The Up-Close Vehicle Assembly Building Tour began last November at the Kennedy Space Center Visitor Complex. The Vehicle Assembly Building (VAB) is where rockets are built before they are moved to a launch pad. Now, space shuttle orbiter Atlantis is in storage in the VAB. Tour guests can see Atlantis before the orbiter is towed into its new home at the Space Center Visitor Center.
You can see video of Atlantis in the VAB here:
Work continues on the new home for Atlantis.
The new Atlantis gallery is adjacent the Shuttle Launch Experience attraction at the right.
The gallery is starting to define part of the Vistor Center skyline. Here, the gallery towers over the Orbit Cafe.
Atlantis will probably enter the gallery from this side of the building.
As seen from the tour bus loop, with the new gallery at left.
Workers are making steady progress. Compare photos of the site here to our previous article about the gallery.
Atlantis waits to be towed.
The windows have protective covers. Discovery had similar covers up until the morning it was flown to the Smithsonian.
The yellow bars will help stiffen and support the payload bay doors while Atlantis is positioned in the new gallery. Atlantis will be angled for the display with the doors open, as if in orbit.
The crew access hatch currently has a handle and a protective cover on the window.
A section of the insulated fabric panel is removed too.
The docent in the VAB offered us a chance to hold a section of the fabric. It feels as light as any other cloth blanket, although it is made of quartz.
A nearby display had additional examples of the fabric.
The landing wheels will be stowed when Atlantis is displayed in the gallery.
The tail cone is in the VAB now too. The cone is placed over the orbiter’s engines to reduce drag when the orbiter is flown on a 747.

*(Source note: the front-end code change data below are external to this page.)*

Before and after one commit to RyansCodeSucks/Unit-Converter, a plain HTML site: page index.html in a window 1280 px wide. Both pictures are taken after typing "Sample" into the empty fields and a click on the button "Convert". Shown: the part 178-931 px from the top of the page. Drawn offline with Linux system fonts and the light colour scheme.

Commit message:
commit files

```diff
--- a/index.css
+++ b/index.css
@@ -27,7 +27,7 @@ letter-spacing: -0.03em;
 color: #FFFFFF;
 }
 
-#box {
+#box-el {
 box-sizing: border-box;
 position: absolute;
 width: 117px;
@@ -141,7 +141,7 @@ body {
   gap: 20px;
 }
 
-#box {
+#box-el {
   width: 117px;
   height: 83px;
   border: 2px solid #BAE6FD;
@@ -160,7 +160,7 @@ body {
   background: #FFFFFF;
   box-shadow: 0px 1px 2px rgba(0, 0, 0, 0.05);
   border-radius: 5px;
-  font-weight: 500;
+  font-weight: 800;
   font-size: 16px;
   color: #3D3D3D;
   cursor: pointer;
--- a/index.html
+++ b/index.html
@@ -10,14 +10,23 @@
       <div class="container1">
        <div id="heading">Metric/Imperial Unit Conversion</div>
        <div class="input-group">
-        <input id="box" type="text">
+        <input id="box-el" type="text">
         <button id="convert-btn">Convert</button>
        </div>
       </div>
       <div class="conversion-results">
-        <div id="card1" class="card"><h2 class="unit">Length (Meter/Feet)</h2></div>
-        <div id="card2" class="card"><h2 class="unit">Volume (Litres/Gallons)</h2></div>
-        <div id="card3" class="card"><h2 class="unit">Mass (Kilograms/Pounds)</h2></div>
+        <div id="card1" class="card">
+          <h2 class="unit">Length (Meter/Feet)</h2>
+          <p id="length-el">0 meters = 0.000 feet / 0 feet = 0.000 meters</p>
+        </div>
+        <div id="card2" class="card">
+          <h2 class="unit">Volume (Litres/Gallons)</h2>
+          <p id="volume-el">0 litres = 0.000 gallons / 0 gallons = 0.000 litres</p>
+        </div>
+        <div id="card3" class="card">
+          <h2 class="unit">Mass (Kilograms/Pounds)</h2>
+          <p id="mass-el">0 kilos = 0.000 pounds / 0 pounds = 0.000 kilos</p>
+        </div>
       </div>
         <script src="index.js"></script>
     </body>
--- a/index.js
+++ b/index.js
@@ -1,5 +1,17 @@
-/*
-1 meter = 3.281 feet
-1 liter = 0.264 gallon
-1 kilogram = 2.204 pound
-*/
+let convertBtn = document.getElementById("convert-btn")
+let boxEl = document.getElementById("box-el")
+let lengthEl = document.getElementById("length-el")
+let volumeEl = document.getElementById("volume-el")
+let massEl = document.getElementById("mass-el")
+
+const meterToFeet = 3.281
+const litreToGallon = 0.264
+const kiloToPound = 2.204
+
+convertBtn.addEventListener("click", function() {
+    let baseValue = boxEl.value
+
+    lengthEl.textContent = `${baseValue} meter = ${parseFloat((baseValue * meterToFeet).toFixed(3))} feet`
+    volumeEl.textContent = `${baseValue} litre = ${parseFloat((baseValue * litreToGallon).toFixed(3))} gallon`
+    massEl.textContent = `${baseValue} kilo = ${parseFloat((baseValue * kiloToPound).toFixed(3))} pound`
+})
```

The tail cone will be used for the last time when Endeavour is flown to Los Angeles in September. Endeavour is currently in storage in the building closest to the camera.
Some Orion prototypes are on display in the VAB now.
This is a non-working prototype of the abort rocket that would carry a capsule away in an emergency. Once away, parachutes would deploy and land the capsule on the ground.
This prototype was seen a few years ago at the Visitor Center. This site is now where the Atlantis gallery is under construction. The shuttle prototype seen here is now in Houston.
A prototype of a new capsule and service module.
Compare to an Apollo capsule and service module.
KSC Up-Close: The Vehicle Assembly Building Tour has limited availability. The tour is $25 for adults and $19 for children ages 3-11, in addition to admission.